In a recent decision, the British Columbia Workers’ Compensation Appeals Tribunal (WCAT) has granted a significant relief of costs to an employer in a mental disorder claim case.
The decision, made by Vice Chair Andrew Waldichuk, comes after a lengthy review process involving the Workers’ Compensation Board (WorkSafeBC) and the Board’s Review Division.
The case dates back to 2018 when a worker filed a claim for temporary disability under a mental disorder relating to work events that occurred between 2013 and January 2018.
The initial decision by a case manager at WorkSafeBC granted the employer 50 percent relief of costs. However, the employer requested a review of the decision, which was later confirmed by the Review Division.
Unsatisfied with the relief granted, the employer appealed the review officer’s decision to the WCAT, seeking 75 percent relief of costs.
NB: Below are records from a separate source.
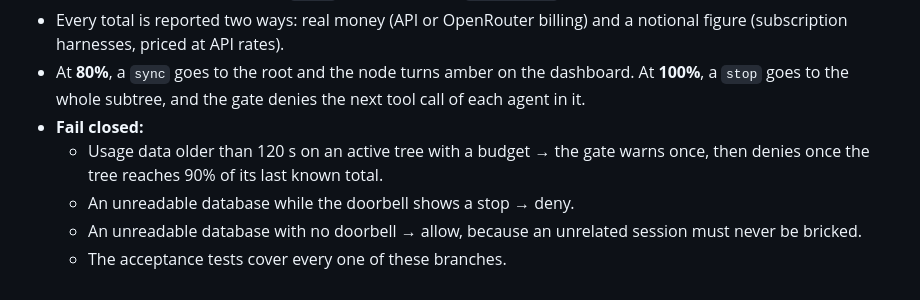
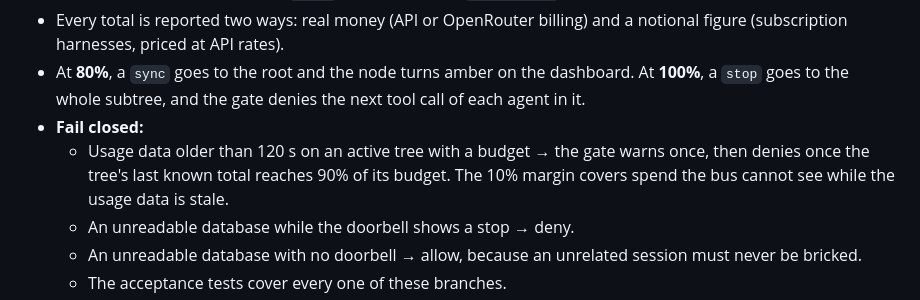
Before and after one commit to danieltamas/axon, a Markdown page: docs/BUS-PLAN.md, the part around the change. GitHub-like rendering.

Commit message:
docs(bus): define the stale-usage stop threshold in §6

```diff
--- a/docs/BUS-PLAN.md
+++ b/docs/BUS-PLAN.md
@@ -203,7 +203,7 @@ OpenRouter Fusion runs a panel of models and a judge that synthesises their answ
 - Every total is reported two ways: real money (API or OpenRouter billing) and a notional figure (subscription harnesses, priced at API rates).
 - At **80%**, a `sync` goes to the root and the node turns amber on the dashboard. At **100%**, a `stop` goes to the whole subtree, and the gate denies the next tool call of each agent in it.
 - **Fail closed:**
-  - Usage data older than 120 s on an active tree with a budget → the gate warns once, then denies once the tree reaches 90% of its last known total.
+  - Usage data older than 120 s on an active tree with a budget → the gate warns once, then denies once the tree's last known total reaches 90% of its budget. The 10% margin covers spend the bus cannot see while the usage data is stale.
   - An unreadable database while the doorbell shows a stop → deny.
   - An unreadable database with no doorbell → allow, because an unrelated session must never be bricked.
   - The acceptance tests cover every one of these branches.
```
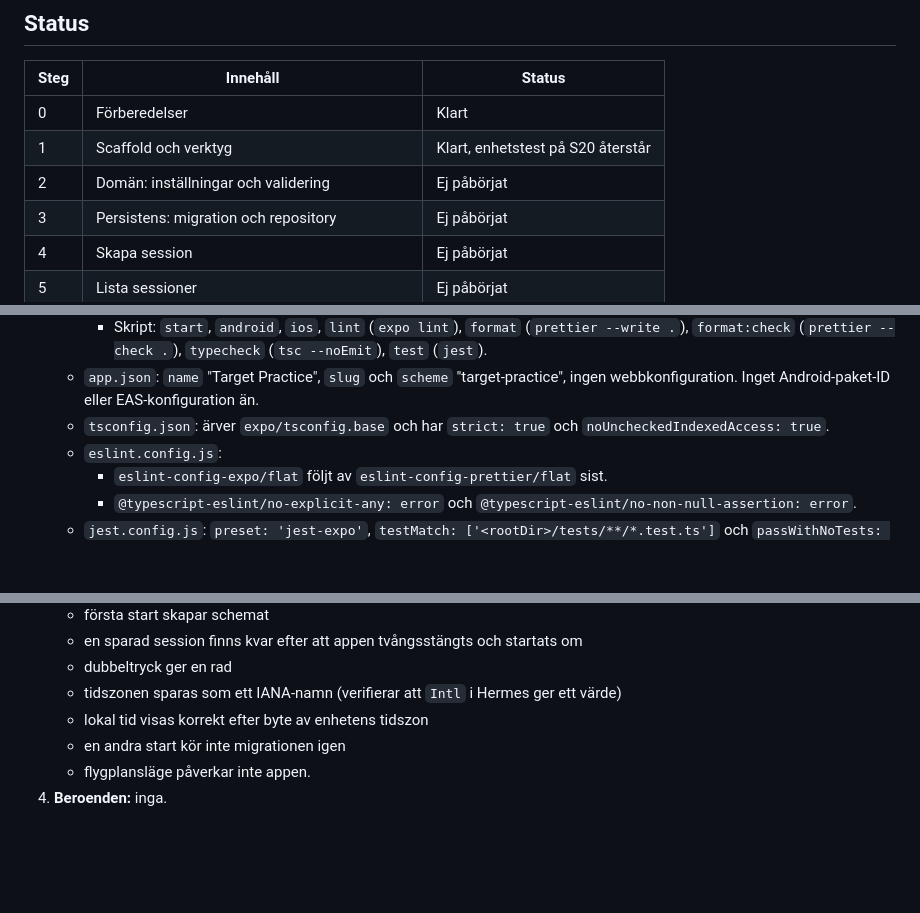
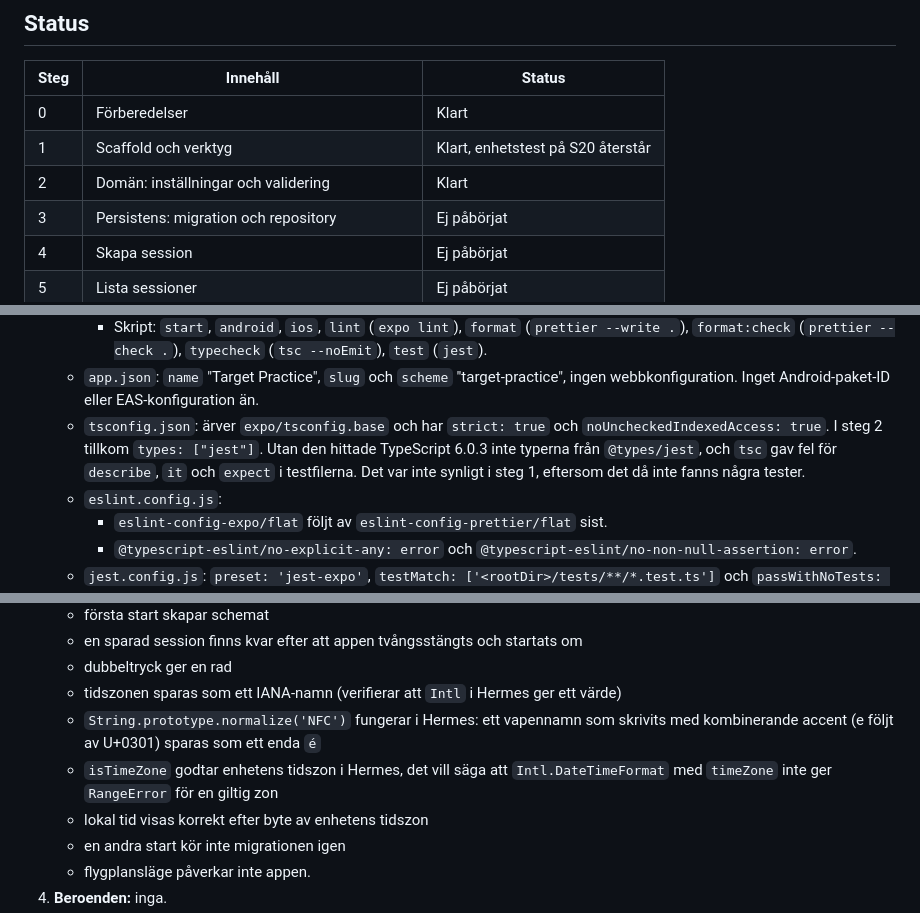
Before and after one commit to Gordox/Consid-ai, a Markdown page: PLAN.md, 3 parts joined by grey strips. Rendered like a GitHub page; blank space fills up the shorter version.

```diff
--- a/PLAN.md
+++ b/PLAN.md
@@ -12,7 +12,7 @@ Kamera, bildanalys, poängberäkning, mål, backend, autentisering, synk, redige
 | --- | --- | --- |
 | 0 | Förberedelser | Klart |
 | 1 | Scaffold och verktyg | Klart, enhetstest på S20 återstår |
-| 2 | Domän: inställningar och validering | Ej påbörjat |
+| 2 | Domän: inställningar och validering | Klart |
 | 3 | Persistens: migration och repository | Ej påbörjat |
 | 4 | Skapa session | Ej påbörjat |
 | 5 | Lista sessioner | Ej påbörjat |
@@ -86,7 +86,7 @@ Alla Expo-moduler installeras med `npx expo install` så att versionerna följer
      - `"main": "expo-router/entry"` och `"engines": { "node": "^26.0.0" }`.
      - Skript: `start`, `android`, `ios`, `lint` (`expo lint`), `format` (`prettier --write .`), `format:check` (`prettier --check .`), `typecheck` (`tsc --noEmit`), `test` (`jest`).
    - `app.json`: `name` "Target Practice", `slug` och `scheme` "target-practice", ingen webbkonfiguration. Inget Android-paket-ID eller EAS-konfiguration än.
-   - `tsconfig.json`: ärver `expo/tsconfig.base` och har `strict: true` och `noUncheckedIndexedAccess: true`.
+   - `tsconfig.json`: ärver `expo/tsconfig.base` och har `strict: true` och `noUncheckedIndexedAccess: true`. I steg 2 tillkom `types: ["jest"]`. Utan den hittade TypeScript 6.0.3 inte typerna från `@types/jest`, och `tsc` gav fel för `describe`, `it` och `expect` i testfilerna. Det var inte synligt i steg 1, eftersom det då inte fanns några tester.
    - `eslint.config.js`:
      - `eslint-config-expo/flat` följt av `eslint-config-prettier/flat` sist.
      - `@typescript-eslint/no-explicit-any: error` och `@typescript-eslint/no-non-null-assertion: error`.
@@ -273,6 +280,8 @@ Alla Expo-moduler installeras med `npx expo install` så att versionerna följer
    - en sparad session finns kvar efter att appen tvångsstängts och startats om
    - dubbeltryck ger en rad
    - tidszonen sparas som ett IANA-namn (verifierar att `Intl` i Hermes ger ett värde)
+   - `String.prototype.normalize('NFC')` fungerar i Hermes: ett vapennamn som skrivits med kombinerande accent (e följt av U+0301) sparas som ett enda `é`
+   - `isTimeZone` godtar enhetens tidszon i Hermes, det vill säga att `Intl.DateTimeFormat` med `timeZone` inte ger `RangeError` för en giltig zon
    - lokal tid visas korrekt efter byte av enhetens tidszon
    - en andra start kör inte migrationen igen
    - flygplansläge påverkar inte appen.
```
Also changed, not shown: other parts of PLAN.md (+46 -39 lines).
The worker, representing themselves, participated in the appeal process.
Dispute over severity of events
During the appeal, it was revealed that the employer’s main point of contention was the severity of the events that led to the worker’s 2018 claim. The employer disagreed with the review officer’s finding that the events were of major severity and argued that they were of moderate severity instead.
The WCAT considered the evidence presented, including a previous WCAT decision (A1902769) that outlined several workplace stressors experienced by the worker.
These stressors included incidents of bullying, harassment, false accusations, and abuse of managerial authority by the worker’s supervisor. The WCAT also took into account the worker’s pre-existing psychological condition of major medical significance.
Moderate versus major
After careful evaluation, Vice Chair Waldichuk concluded that the events leading to the worker’s 2018 claim should be categorized as moderate severity rather than major severity.
As a result, the WCAT granted the employer’s appeal and increased the relief of costs to 75 percent, effective from the ten-week point of temporary disability.
The decision is based on section 240(1)(d) of the Workers Compensation Act and policy item #114.40 of the Rehabilitation Services and Claims Manual, Volume II. The WCAT’s jurisdiction, as outlined in the Act, allows them to consider all questions of fact and law in an appeal, applying the applicable policy set by the Board’s board of directors.
The ruling demonstrates the complexity of evaluating the severity of events in mental disorder claims. The WCAT emphasized that determining the severity of mental health-related incidents can be challenging compared to physical injuries.
However, based on the evidence and the available information, Vice Chair Waldichuk determined that the events in this case were more appropriately categorized as moderate severity.
The decision will provide significant relief to the employer, who will now be responsible for 75 percent of the costs associated with the worker’s temporary disability under the 2018 claim. The ruling also highlights the importance of considering both the pre-existing condition of the worker and the severity of the events when evaluating cost relief in such cases.
It is worth noting that no request for reimbursement of appeal expenses was made, and therefore no order was given in that regard.
For more information see A2300097 (Re), 2023 CanLII 60503 (BC WCAT)